Netflix Sides With Blu-ray In HD Format War
In yet another coup for the burgeoning high-definition DVD format, online DVD rental service Netflix Monday said it will stock high-def movies exclusively in Blu-ray.
For Netflix, that means no more discs in HD DVD, the format spearheaded by Toshiba. Netflix has been stocking high-def movies in both formats since early 2006, but said in a statement that all of its new high-def movie purchases will be Blu-ray and that it will phase out HD DVD discs by the end of the year.
Netflix made its choice after watching several major studios side with Sony-backed Blu-ray. Warner Bros. Entertainment in January said it will put out high-def movies exclusively in Blu-ray, joining Metro-Goldwyn-Mayer Studios, Sony Pictures, Twentieth Century Fox and Walt Disney in the Blu-ray camp. Two major studios, Paramount Pictures and Universal Studios, have sided with HD DVD.

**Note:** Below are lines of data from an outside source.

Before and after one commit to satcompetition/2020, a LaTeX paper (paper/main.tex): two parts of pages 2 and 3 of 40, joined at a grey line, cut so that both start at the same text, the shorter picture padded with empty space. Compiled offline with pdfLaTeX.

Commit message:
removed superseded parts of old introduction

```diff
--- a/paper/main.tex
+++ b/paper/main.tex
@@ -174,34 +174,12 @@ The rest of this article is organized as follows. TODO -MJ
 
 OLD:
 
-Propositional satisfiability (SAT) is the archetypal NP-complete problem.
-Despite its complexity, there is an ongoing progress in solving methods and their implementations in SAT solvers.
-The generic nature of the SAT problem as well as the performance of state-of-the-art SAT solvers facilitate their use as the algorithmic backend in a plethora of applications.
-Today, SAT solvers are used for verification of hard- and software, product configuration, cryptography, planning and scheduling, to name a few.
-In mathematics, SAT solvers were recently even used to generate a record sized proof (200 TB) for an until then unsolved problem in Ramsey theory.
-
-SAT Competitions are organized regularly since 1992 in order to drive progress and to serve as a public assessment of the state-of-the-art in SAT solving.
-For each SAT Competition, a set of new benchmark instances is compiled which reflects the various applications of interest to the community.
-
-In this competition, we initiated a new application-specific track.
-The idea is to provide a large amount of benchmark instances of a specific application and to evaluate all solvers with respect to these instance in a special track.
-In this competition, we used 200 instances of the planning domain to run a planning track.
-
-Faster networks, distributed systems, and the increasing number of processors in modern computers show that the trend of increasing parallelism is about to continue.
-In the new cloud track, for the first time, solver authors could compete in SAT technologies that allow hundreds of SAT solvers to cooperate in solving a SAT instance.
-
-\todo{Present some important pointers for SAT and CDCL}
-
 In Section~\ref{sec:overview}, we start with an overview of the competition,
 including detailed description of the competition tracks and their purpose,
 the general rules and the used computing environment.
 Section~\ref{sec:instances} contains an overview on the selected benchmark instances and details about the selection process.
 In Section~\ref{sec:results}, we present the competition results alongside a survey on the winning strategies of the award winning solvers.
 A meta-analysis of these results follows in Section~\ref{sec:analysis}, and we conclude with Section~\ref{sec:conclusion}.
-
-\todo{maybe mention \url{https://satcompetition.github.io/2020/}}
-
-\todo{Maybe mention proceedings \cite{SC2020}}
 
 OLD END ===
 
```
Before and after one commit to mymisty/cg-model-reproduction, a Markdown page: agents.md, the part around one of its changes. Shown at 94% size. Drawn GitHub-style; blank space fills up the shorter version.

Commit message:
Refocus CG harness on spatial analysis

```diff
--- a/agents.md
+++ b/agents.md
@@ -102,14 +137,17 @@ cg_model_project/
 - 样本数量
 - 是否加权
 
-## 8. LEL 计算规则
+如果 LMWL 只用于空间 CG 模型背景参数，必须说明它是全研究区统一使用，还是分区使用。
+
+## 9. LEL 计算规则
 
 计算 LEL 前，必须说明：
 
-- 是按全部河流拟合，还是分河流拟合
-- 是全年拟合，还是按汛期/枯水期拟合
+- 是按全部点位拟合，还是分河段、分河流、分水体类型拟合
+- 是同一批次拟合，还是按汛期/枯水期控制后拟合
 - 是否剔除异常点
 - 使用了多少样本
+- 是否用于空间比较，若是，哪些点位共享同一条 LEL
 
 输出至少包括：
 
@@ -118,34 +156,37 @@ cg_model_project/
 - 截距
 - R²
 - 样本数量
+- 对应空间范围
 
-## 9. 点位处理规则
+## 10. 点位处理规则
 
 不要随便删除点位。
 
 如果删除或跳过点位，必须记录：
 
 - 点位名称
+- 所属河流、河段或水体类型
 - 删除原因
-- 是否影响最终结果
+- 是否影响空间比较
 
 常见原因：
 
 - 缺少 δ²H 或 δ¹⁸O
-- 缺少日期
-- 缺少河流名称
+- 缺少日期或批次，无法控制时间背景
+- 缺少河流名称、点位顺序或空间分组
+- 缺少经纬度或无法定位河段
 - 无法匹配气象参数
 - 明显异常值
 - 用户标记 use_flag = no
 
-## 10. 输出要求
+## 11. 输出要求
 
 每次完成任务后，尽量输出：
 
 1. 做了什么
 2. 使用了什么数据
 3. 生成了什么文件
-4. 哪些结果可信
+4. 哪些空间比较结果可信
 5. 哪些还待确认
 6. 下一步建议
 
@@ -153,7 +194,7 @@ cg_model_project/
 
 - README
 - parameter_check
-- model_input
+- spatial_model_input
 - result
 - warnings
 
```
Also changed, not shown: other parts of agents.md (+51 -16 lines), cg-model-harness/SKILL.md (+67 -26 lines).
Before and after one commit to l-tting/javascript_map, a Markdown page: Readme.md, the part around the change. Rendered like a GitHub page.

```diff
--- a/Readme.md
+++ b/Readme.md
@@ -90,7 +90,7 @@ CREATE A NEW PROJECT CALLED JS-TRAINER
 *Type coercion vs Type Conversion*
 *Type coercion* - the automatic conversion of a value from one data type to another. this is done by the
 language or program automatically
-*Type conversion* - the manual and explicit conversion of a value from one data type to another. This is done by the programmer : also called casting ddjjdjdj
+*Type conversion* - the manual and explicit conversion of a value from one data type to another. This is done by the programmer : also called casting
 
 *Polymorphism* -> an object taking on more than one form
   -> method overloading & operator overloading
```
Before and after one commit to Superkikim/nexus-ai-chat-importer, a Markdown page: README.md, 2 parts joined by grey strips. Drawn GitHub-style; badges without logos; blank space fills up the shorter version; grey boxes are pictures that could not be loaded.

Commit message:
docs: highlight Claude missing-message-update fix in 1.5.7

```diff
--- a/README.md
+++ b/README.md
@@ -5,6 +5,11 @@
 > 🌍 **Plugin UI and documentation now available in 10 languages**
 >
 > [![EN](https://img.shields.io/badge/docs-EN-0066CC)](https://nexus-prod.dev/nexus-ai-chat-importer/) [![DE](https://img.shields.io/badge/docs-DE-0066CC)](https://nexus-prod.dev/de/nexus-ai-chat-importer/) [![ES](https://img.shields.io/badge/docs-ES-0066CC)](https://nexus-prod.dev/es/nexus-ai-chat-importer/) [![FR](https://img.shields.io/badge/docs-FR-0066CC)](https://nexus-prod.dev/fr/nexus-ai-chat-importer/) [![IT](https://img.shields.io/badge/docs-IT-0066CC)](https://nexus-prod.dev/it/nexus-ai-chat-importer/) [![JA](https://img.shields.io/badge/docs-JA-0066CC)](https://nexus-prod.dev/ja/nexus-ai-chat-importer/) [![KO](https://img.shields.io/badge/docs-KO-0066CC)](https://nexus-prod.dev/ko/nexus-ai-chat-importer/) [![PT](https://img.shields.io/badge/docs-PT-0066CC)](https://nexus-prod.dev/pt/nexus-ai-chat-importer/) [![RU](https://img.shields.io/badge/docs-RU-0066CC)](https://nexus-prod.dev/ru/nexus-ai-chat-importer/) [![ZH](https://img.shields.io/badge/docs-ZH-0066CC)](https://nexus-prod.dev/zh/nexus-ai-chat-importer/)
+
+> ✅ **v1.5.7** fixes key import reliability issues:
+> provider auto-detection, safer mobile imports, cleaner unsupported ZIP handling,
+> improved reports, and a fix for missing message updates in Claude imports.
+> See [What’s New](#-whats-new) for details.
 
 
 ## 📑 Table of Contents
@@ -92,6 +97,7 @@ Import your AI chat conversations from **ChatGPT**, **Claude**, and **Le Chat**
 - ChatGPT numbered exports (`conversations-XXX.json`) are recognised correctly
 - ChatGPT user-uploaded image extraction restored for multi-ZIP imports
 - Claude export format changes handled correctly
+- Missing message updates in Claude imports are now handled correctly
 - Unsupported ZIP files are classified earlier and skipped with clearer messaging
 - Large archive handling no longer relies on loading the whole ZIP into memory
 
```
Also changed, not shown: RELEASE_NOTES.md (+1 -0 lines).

The rental service said that only a portion of its subscribers choose to receive high-def movies. To put it in perspective, Netflix says its library includes more than 90,000 DVD titles, with only 400 of those in Blu-ray.
But that's hardly the point. The main reason for Netflix's decision seems to be its desire to get this format war over quickly so that people will start buying high-def gear. After all, what retailer (or DVD renter) wants to have to stock two HD versions and a standard-def version of every movie title?
"The prolonged period of competition between two formats has prevented clear communication to the consumer regarding the richness of the high-def experience versus standard definition," said Ted Sarandos, chief content officer for Netflix, in the statement. "We're now at the point where the industry can pursue the migration to a single format, bring clarity to the consumer and accelerate the adoption of high-def."
Some have already called this fight in Blu-ray's favor. One thing's for sure, it's come out swinging in 2008.